Would it suffice to comfort, as Abe plans, the more than 2,000 lives of the U.S. military lost in the Japanese surprise attack 75 years ago?
No apology would be offered during Abe's visit, it has been announced, for launching war without declaration. And would this help voice determination not to repeat the tragedy of war?
Such a vow is just another point Japanese media said Abe will highlight at the ceremony to be held during his trip on Dec. 26-27.
These would substantiate largely the first trip to Pearl Harbor by a Japanese Prime Minister since Dec. 7, 1941, when Japan launched a sudden attack on the U.S. naval base in Hawaii.
The Pearl Harbor attack propelled the United States into World War II and ushered in ferocious sea battles in the Pacific that would finally force Japan to surrender in 1945.
This is exactly the site, which is both historic and symbolic, that Abe has chosen to demonstrate postwar reconciliation with the United States, but with "no apology."
The trip came after U.S. President Barack Obama paid a visit to Hiroshima earlier this year, where the world's first atomic bomb was dropped by the United States in August 1945. The visit was the first by an incumbent U.S. president.
Since delivering a speech at the U.S. Congress speaking of Pearl Harbor in 2015, Japanese media report said, Abe has been weighing up how to manifest the significance of a visit to the historic site, as well as how to publicize the importance of Japan-U.S. alliance there.
The fact itself indicates a diplomatic show and a political calculation on the Japanese part, which makes the Japanese position of no apology more suggestive.
The no-apology line betrays Abe's revisionist view of the war history.
Pearl Harbor means a lot to Americans. It's hard to know what the Americans would think when the site becomes a stage for a Japanese politician to spread history revisionism.
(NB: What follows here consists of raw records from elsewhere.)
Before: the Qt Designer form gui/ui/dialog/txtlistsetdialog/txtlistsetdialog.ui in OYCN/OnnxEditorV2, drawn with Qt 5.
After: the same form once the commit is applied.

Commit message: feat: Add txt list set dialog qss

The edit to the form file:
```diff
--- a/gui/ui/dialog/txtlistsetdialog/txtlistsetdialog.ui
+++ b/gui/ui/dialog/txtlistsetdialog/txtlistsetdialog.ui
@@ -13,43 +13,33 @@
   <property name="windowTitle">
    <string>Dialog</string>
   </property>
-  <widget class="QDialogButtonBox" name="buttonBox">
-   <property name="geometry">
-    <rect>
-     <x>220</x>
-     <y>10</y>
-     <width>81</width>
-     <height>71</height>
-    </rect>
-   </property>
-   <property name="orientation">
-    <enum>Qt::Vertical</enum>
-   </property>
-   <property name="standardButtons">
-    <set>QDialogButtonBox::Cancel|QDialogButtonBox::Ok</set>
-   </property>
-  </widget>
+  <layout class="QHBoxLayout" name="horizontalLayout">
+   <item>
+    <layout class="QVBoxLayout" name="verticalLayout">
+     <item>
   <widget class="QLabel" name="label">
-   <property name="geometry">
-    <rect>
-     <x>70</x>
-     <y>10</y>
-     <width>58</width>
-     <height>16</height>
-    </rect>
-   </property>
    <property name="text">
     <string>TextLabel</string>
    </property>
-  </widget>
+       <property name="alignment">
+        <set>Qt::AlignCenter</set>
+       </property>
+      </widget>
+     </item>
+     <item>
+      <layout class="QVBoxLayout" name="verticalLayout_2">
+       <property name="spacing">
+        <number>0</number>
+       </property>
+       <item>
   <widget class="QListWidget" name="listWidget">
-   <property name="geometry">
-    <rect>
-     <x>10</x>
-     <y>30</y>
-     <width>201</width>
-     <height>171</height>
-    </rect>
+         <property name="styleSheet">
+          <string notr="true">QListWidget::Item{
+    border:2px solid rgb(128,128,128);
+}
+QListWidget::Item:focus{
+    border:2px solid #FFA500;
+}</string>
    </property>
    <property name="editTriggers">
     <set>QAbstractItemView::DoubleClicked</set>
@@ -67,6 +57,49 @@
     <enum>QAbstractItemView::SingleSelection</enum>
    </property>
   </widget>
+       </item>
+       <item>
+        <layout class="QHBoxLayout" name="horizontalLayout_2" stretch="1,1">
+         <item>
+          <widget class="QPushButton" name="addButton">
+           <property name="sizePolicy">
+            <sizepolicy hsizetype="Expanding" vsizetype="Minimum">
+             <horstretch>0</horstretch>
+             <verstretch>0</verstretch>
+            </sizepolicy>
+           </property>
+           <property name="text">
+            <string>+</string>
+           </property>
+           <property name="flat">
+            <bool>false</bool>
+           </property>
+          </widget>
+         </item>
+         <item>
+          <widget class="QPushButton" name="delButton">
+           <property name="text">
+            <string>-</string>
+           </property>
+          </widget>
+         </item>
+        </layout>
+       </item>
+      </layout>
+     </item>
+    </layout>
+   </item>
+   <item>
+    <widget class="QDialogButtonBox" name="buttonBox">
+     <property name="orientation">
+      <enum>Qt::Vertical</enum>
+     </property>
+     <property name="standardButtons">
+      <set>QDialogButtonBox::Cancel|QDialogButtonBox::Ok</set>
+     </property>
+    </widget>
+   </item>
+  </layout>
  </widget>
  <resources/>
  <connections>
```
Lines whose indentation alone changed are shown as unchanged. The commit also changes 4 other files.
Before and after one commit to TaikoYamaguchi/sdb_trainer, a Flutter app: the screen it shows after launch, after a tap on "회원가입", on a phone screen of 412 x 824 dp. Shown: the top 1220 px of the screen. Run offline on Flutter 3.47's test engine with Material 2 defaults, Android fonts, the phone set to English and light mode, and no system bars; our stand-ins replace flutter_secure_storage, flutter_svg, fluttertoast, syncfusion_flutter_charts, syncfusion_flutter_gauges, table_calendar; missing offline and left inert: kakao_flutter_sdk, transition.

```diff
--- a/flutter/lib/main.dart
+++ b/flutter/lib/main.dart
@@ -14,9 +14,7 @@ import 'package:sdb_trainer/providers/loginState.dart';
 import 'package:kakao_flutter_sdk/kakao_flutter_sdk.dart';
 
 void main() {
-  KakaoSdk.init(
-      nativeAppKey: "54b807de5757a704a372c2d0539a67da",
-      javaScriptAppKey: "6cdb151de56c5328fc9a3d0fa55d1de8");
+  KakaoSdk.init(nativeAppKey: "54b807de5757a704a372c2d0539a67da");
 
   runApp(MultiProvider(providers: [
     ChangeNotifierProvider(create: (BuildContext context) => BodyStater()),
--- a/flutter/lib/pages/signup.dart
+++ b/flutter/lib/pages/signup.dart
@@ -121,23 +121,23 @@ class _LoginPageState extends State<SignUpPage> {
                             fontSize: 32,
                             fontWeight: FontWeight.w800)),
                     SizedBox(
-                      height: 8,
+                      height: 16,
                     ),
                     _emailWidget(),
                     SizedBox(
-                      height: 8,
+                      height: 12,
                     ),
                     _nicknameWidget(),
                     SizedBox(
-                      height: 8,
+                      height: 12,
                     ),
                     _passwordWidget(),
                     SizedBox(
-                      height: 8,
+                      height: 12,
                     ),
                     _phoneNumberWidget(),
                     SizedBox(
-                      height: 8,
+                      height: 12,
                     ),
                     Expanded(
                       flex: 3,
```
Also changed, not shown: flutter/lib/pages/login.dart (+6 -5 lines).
Neither will one know whether the Americans have ever imagined they would fall victim to Japan again 75 years after, for the latter's intended reinforcement of a military alliance with the United States.
By Xinhua Writer Zhu Dongyang
BEIJING, Dec. 6 (Xinhua) -- Instead of making a genuine reconciliatory gesture to Washington, Japanese Prime Minister Shinzo Abe's surprise announcement to visit the U.S. Pearl Harbor seems to harbor a deceptive design too calculative to wipe off Japan's original sins on history.
Abe, who will be accompanied by U.S. President Barack Obama on his visit, will become the first serving Japanese prime minister to visit the site of the Japanese attack on Dec. 7, 1941. Japan's brutality then and later dragged the United States into World War II, claiming the lives of thousands of U.S. soldiers and civilians. Full story
by Jon Day
TOKYO, Dec. 6 (Xinhua) -- Japanese Prime Minister Shinzo Abe's planned visit to Pearl Harbor later this month purportedly to remember the thousands killed by Japan's surprise attack on a naval base there is aimed at scoring bonus points from the public here, while showing the incoming U.S. administration that it still holds its ally in the highest regard, observers here said Tuesday.
Along with stating contentiously that "no apology would be offered" for the attack on Pearl Harbor, which was a catalyst for the United States to join World War II, Abe's top spokesperson, Chief Cabinet Secretary Yoshida Suga, said Tuesday that Abe's planned visit to Hawaii on Dec. 26 and 27 to mark the invasion by Japan 75 years ago, also has nothing to do with Barack Obama becoming the first serving U.S. president to visit Hiroshima. Full story